Now published in Migration Studies: Higher share of immigrants in one’s occupation = more negative attitudes

Our article is now properly published at Migration Studies. Not satisfied that “threat” and “competition” with foreigners is typically reduced to a measure of education (!), we sought a realistic measure of competition. So we examine the relationship between the share of foreigners at the occupational level — a much more relevant unit of analysis than education levels or the share of foreigners in a geographical unit — and negative attitudes to immigrants. We use objective measures of pressures in the labour-market: the unemployment rate in one’s occupation. At this stage, we find support for “threat” in that a higher share of immigrants is associated with more negative attitudes.

But we didn’t stop there. We find that this relationship can probably be accounted for by sorting on job quality — particularly the association with objective pressures. This sorting is a consequence of selective migration policies, but we also show that the association between the occupational share of foreigners and attitudes decreases for workers with better job prospects: This implies that workers welcome foreigners to overcome labour market shortages. Put differently, we show that workers seem to react to immigrants in a nuanced way.

Pecoraro, Marco, and Didier Ruedin. 2016. ‘A Foreigner Who Does Not Steal My Job: The Role of Unemployment Risk and Values in Attitudes toward Equal Opportunities’. International Migration Review 50 (3): 628–66.
———. 2020. ‘Occupational Exposure to Foreigners and Attitudes towards Equal Opportunities’. Migration Studies 8 (3): 382–423.

Call for Papers — Highly skilled migration in the labour market: Brain waste or brain gain?

IMISCOE Annual Conference 30 June – 1 July 2020, Luxembourg

Highly skilled migration is a major phenomenon in a globalized world with important implications for source and destination countries. In the past, most studies have focused on the so-called brain drain (i.e. human capital emigration from developing countries). Here we seek contributions on the phenomenon of brain waste: the underutilization of migrant education and skills in the host country. Such a labour market mismatch is often referred to as over-education, horizontal mismatch between employment and field of education, or simply skills mismatch. Consider the example of a migrant scientist who works as a taxi driver.

We are seeking innovative quantitative papers that examine the (different) reasons and consequences of educational or skills mismatch, either vertical or horizontal, including contributions to better measurement. Possible research questions are the propensity of immigrants to become self-employed as a result of mismatch, their propensity to (re-) migrate due to mismatch, or their likelihood to send remittances, or the eventual consequence of hosting mismatched immigrants for the host labour market. We particularly welcome papers that fully account for the gender dimension of brain waste.

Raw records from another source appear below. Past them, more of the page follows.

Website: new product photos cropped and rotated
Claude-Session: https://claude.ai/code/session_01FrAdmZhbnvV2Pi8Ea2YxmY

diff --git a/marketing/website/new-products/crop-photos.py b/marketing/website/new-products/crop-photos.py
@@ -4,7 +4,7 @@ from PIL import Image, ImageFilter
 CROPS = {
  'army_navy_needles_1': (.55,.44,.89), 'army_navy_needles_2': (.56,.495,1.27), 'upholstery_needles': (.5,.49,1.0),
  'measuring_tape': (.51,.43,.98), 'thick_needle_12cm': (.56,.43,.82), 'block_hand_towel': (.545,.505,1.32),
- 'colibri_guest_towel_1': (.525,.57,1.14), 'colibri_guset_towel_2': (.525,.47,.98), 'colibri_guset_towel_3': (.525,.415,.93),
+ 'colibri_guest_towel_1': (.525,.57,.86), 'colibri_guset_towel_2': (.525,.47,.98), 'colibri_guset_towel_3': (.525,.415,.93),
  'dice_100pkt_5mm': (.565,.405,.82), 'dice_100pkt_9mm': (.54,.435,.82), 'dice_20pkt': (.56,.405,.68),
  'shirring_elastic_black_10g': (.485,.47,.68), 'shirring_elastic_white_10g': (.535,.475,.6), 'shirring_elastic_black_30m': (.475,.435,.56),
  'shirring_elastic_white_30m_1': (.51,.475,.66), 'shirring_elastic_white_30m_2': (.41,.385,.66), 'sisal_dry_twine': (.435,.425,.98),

Papers addressing counterfactuals will be specially welcome: the mismatch a migrant would have experienced – if any – if he or she stayed in the country of origin (the migrant scientist working as a taxi driver may not have found adequate employment in the country of origin).

Conference: IMISCOE Annual Conference, 30 June — 1 July 2020, Luxembourg; see for further information. Conference fee: €200.

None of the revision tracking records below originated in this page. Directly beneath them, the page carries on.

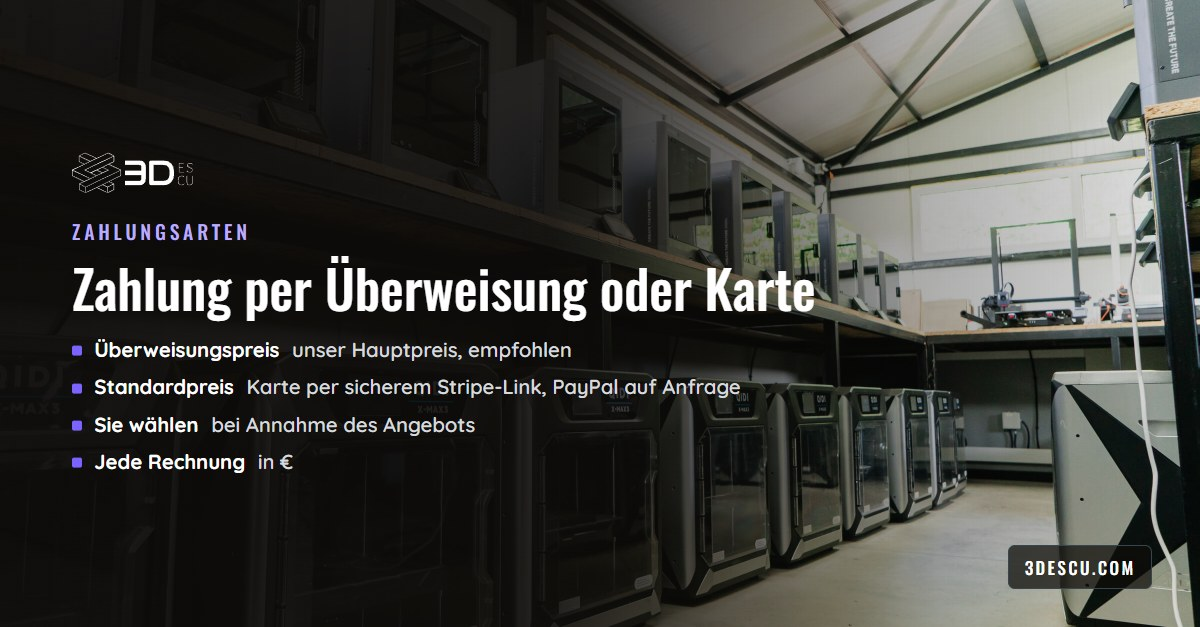
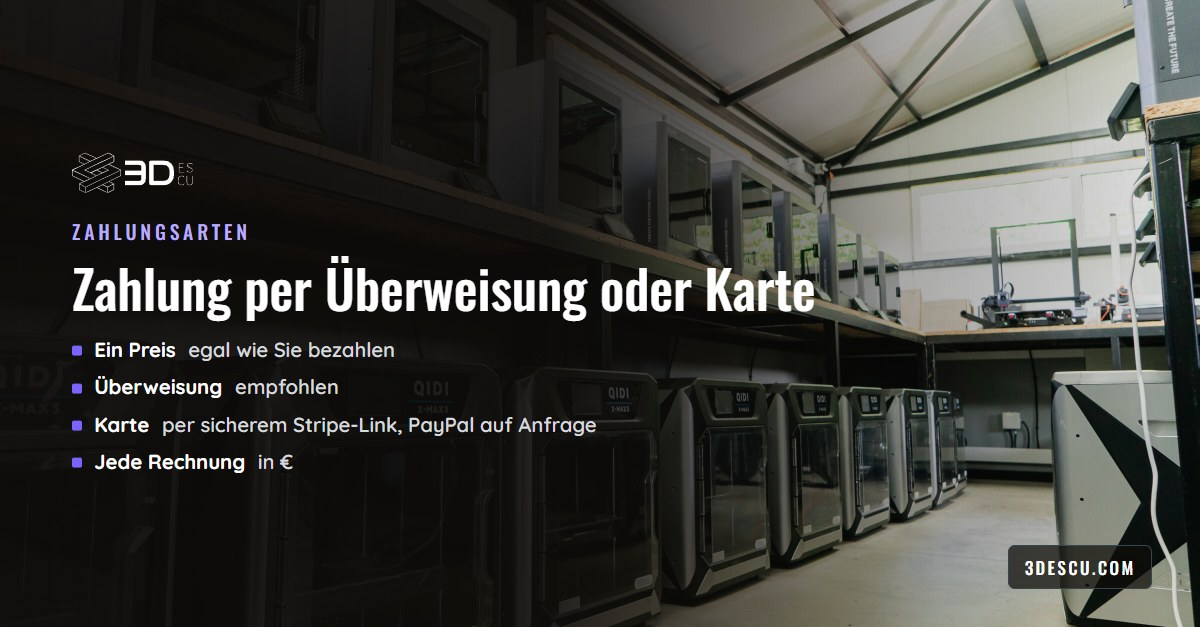
Release the 6 payment posts with one-price images
The gfx/payments images are re-rendered from the 2 Oct template with
one-price bullets (one price whichever way you pay, bank transfer recommended,
card via Stripe, PayPal on request, every invoice in EUR), same photos,
layout and sizes. The 6 DE/FR/NL rows held in the previous commit are live
again (Draft FALSE). The guard that nothing auto-scheduled from 8 Oct
describes two prices stays.

Changed region(s): [[0.0617, 0.6061, 0.6167, 0.6364], [0.0617, 0.6667, 0.4933, 0.697], [0.0617, 0.5455, 0.4933, 0.5758]]

diff --git a/test/check.test.ts b/test/check.test.ts
@@ -19,9 +19,7 @@ const committed = JSON.parse(readFileSync('data/schedule.json', 'utf8')) as Entr
 test('calendar parse: 197 rows in, drafts excluded, committed schedule is current', () => {
   assert.equal(rows.length, 197);
   const drafts = rows.filter((r) => r.Draft === 'TRUE').length;
-  // 4 original drafts + the 6 DE/FR/NL card-payment posts held on 2026-10-07: their images still
-  // show the old two-price model, so they wait as drafts until the one-price images are rendered.
-  assert.equal(drafts, 10);
+  assert.equal(drafts, 4);
   const built = buildSchedule(rows);
   assert.equal(built.length, 197 - drafts);
   assert.ok(built.every((e) => e.draft === false));
@@ -164,9 +162,9 @@ test('50/50 is only ever offered by bank transfer', () => {
 const PAY = committed.filter((e) => e.media.some((m) => m.startsWith('gfx/payments/')));
 const CARD_COST = /\b(fees?|surcharges?)\b|Gebühr|Aufpreis|\bfrais\b|supplément|toeslag|\bkosten\b/i;
 
-test('card payments posts: 4 already out, 6 held, no card-cost wording, one post per channel per day', () => {
-  assert.equal(PAY.length, 4);
-  assert.deepEqual(PAY.map((e) => e.channel).sort().join(), 'facebook,instagram,linkedin,linkedin');
+test('card payments posts: 10 posts, no card-cost wording, one post per channel per day', () => {
+  assert.equal(PAY.length, 10);
+  assert.deepEqual(PAY.map((e) => e.channel).sort().join(), 'facebook,facebook,facebook,facebook,instagram,instagram,instagram,instagram,linkedin,linkedin');
   // One price for every payment method since 2026-10-07: nothing still to publish may describe two prices.
   const TWO_PRICES = /bank transfer price|standard price|Überweisungspreis|Standardpreis|prix virement|prix standard|overboekingsprijs|standaardprijs/i;
   for (const e of committed.filter((x) => x.mode === 'auto' && x.local >= '2026-10-08')) {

Please submit your abstract online (max 200 words) at Deadline: 24 November 2019.

Research group:

Call as PDF: IMISCOE Brain Waste 2020

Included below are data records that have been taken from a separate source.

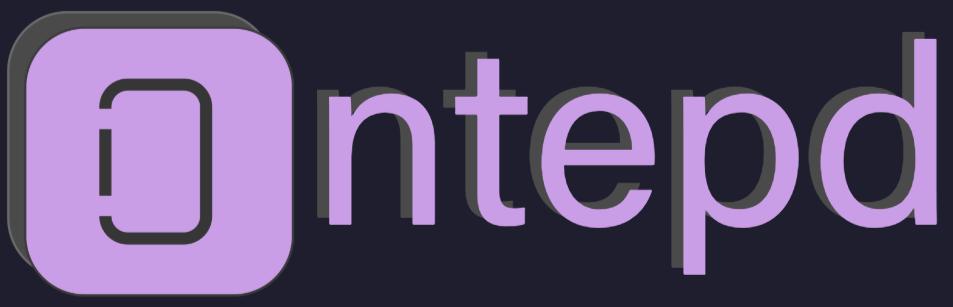
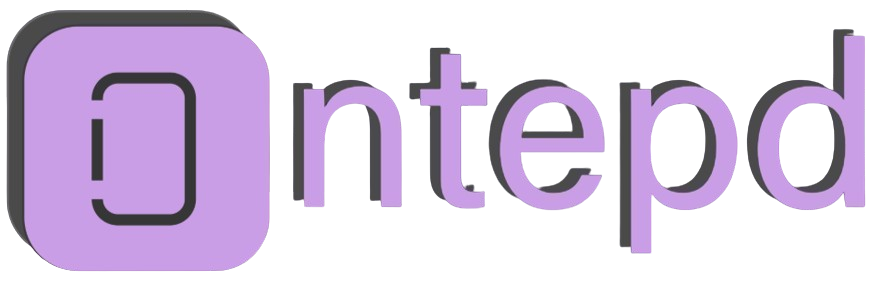
Multiple changes Remove background from wordmark Fix mobile navbar (Resolve #3) Change "documentation" to "docs" on /docs

diff --git a/styles.css b/styles.css
@@ -635,3 +635,21 @@ nav {
     opacity: 0.9;
     line-height: 1.6;
 }
+
+
+
+@media screen and (max-width: 768px) {
+    .nav-buttons {
+        display: none;
+    }
+}
+
+@media screen and (max-width: 768px) {
+    .nav-buttons {
+        display: none;
+    }
+    
+    .nav-container {
+        justify-content: center; 
+    }
+}

diff --git a/docs/index.html b/docs/index.html
@@ -34,7 +34,7 @@
     <main>
         <div class="hero">
             <div class="hero-content">
-                <h1>Documentation<br>without<br>distractions</h1>
+                <h1>docs<br>without<br>distractions</h1>
             </div>
         </div>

Join us! Post-doc related to resilience

Apply now for a post-doc position at the School for Teacher Education FHNW to work on resilience related to a project at the NCCR on the move.

Your duties will be in the context of international research on the development of resilience of students through multivariate quantitative research. You will coordinate research projects, collect data, process and evaluate them statistically. Together with the other team members, you will develop new research proposals, support doctoral students, and be actively involved in peer review publications. The position is initially limited until 31.08.2023.

In addition to an above-average doctorate in educational sciences or psychology, you have excellent quantitative research skills and sound theoretical knowledge in developmental psychology and school education. A very good knowledge of German and English is required. Ability to work in a team, ability to work under pressure, flexibility, efficiency, accuracy and a pronounced research motivation round off your profile.

To apply:

Deadline: 27 June 2019

For further information: Wassilis Kassis, Head of Research and Development

Join the serious conversation on immigration — CAS Migration and Diversity

Immigration is no doubt a topic high on the political agenda and omni-present in everyday debates. Jointly with the Master of Advanced Studies in Intercultural Communication, Università della Svizzera italiana, the Swiss Forum for Migration and Population Studies (SFM) of the University of Neuchâtel offers a Certificate in Advanced Studies on Migration and Diversity. There is still time to apply and joint the serious conversation on immigration.

CAS – Migration and Diversity – Leaflet